The pictures are to be dropped, and the records below are to be restated word for word.

● ● ● ● ●

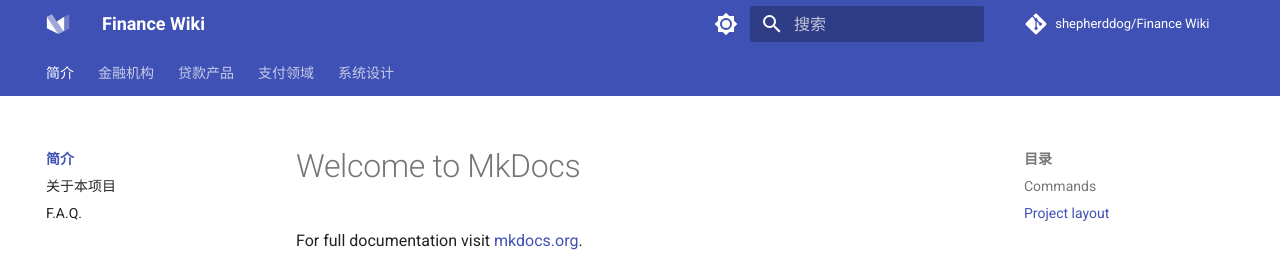
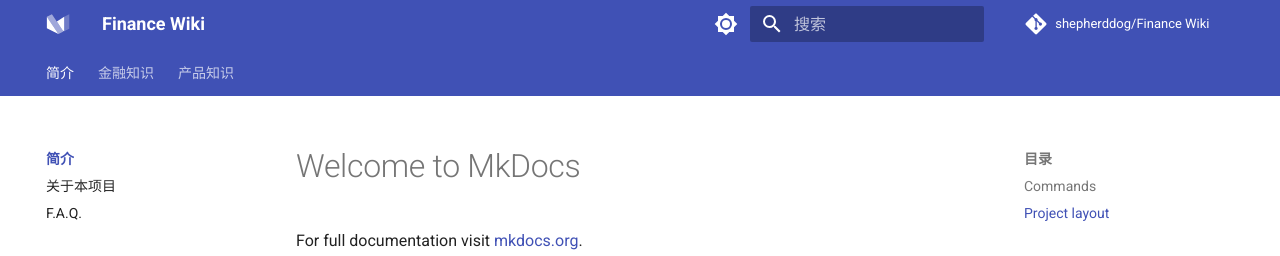
Before and after one commit to shepherddog/wiki, an MkDocs documentation site: the page built from docs/index.md, in a window 1280 px wide. Shown: the top 256 px of the page. Built offline with MkDocs 1.6.1 and Material for MkDocs 9.7.7, drawn with Linux system fonts in a browser that asks for light colours; comment, search, counter and statistics services are not loaded; part of the change alters nothing that is shown.

```diff
--- a/mkdocs.yml
+++ b/mkdocs.yml
@@ -15,29 +15,21 @@ copyright: Copyright &copy; 2016 - 2022 Zhimin Bai
 nav:
   - 简介:
     - Getting Started: index.md
-    - 关于本项目: 简介/about.md
-    - F.A.Q.: 简介/faq.md
-  - 金融机构:
-    - 金融机构概览: 金融机构/金融机构概览.md
-    - 金融市场: 金融机构/金融市场.md
-    - 银行体系: 金融机构/银行体系.md
-    - 监管机构: 金融机构/监管机构.md
-  - 贷款产品:
-    - 贷款产品分类: 贷款产品/贷款产品分类.md
-    - 常见信贷名词: 贷款产品/常见信贷名词.md
-    - 个人消费贷款: 贷款产品/个人消费贷款.md
-    - 个人经营贷款: 贷款产品/个人经营贷款.md
-    - 企业贷款: 贷款产品/企业贷款.md
-    - 互联网金融: 贷款产品/互联网金融.md
-    - 供应链金融: 贷款产品/供应链金融.md
-  - 支付领域:
-    - 支付领域简介: 支付领域/支付领域简介.md
-  - 系统设计:
-    - 信贷产品架构设计: 系统设计/信贷产品架构设计.md
-    - 信贷业务流程设计: 系统设计/信贷业务流程设计.md
-    - 会计分录和对账: 系统设计/会计分录和对账.md
-    - 额度系统设计: 系统设计/额度系统设计.md
+    - 关于本项目: intro/about.md
+    - F.A.Q.: intro/faq.md
+  - 金融知识:
+    - 金融机构概览: finance/金融机构概览.md
+    - 金融市场: finance/金融市场.md
+    - 银行体系: finance/银行体系.md
+    - 监管机构: finance/监管机构.md
+    - 信贷产品简介: finance/信贷产品简介.md
+    - 支付领域简介: product/支付领域简介.md
 
+  - 产品知识:
+    - 信贷产品架构设计: product/信贷产品架构设计.md
+    - 信贷业务流程设计: product/信贷业务流程设计.md
+    - 会计分录和对账: product/会计分录和对账.md
+    - 额度系统设计: product/额度系统设计.md
 
 # Config theme
 theme:
```
Also changed, not shown: docs/finance/信贷产品简介.md (added), docs/finance/贷款产品简介.md (deleted).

● ● ● ● ●

SOLUTION TO THIS PROBLEM:
Before and after one commit to shepherddog/wiki, an MkDocs documentation site: the page built from docs/index.md, in a window 1280 px wide. Shown: the top 256 px of the page. Built offline with MkDocs 1.6.1 and Material for MkDocs 9.7.7, drawn with Linux system fonts in a browser that asks for light colours; comment, search, counter and statistics services are not loaded; part of the change alters nothing that is shown.

```diff
--- a/mkdocs.yml
+++ b/mkdocs.yml
@@ -15,29 +15,21 @@ copyright: Copyright &copy; 2016 - 2022 Zhimin Bai
 nav:
   - 简介:
     - Getting Started: index.md
-    - 关于本项目: 简介/about.md
-    - F.A.Q.: 简介/faq.md
-  - 金融机构:
-    - 金融机构概览: 金融机构/金融机构概览.md
-    - 金融市场: 金融机构/金融市场.md
-    - 银行体系: 金融机构/银行体系.md
-    - 监管机构: 金融机构/监管机构.md
-  - 贷款产品:
-    - 贷款产品分类: 贷款产品/贷款产品分类.md
-    - 常见信贷名词: 贷款产品/常见信贷名词.md
-    - 个人消费贷款: 贷款产品/个人消费贷款.md
-    - 个人经营贷款: 贷款产品/个人经营贷款.md
-    - 企业贷款: 贷款产品/企业贷款.md
-    - 互联网金融: 贷款产品/互联网金融.md
-    - 供应链金融: 贷款产品/供应链金融.md
-  - 支付领域:
-    - 支付领域简介: 支付领域/支付领域简介.md
-  - 系统设计:
-    - 信贷产品架构设计: 系统设计/信贷产品架构设计.md
-    - 信贷业务流程设计: 系统设计/信贷业务流程设计.md
-    - 会计分录和对账: 系统设计/会计分录和对账.md
-    - 额度系统设计: 系统设计/额度系统设计.md
+    - 关于本项目: intro/about.md
+    - F.A.Q.: intro/faq.md
+  - 金融知识:
+    - 金融机构概览: finance/金融机构概览.md
+    - 金融市场: finance/金融市场.md
+    - 银行体系: finance/银行体系.md
+    - 监管机构: finance/监管机构.md
+    - 信贷产品简介: finance/信贷产品简介.md
+    - 支付领域简介: product/支付领域简介.md
 
+  - 产品知识:
+    - 信贷产品架构设计: product/信贷产品架构设计.md
+    - 信贷业务流程设计: product/信贷业务流程设计.md
+    - 会计分录和对账: product/会计分录和对账.md
+    - 额度系统设计: product/额度系统设计.md
 
 # Config theme
 theme:
```
Also changed, not shown: docs/finance/信贷产品简介.md (added), docs/finance/贷款产品简介.md (deleted).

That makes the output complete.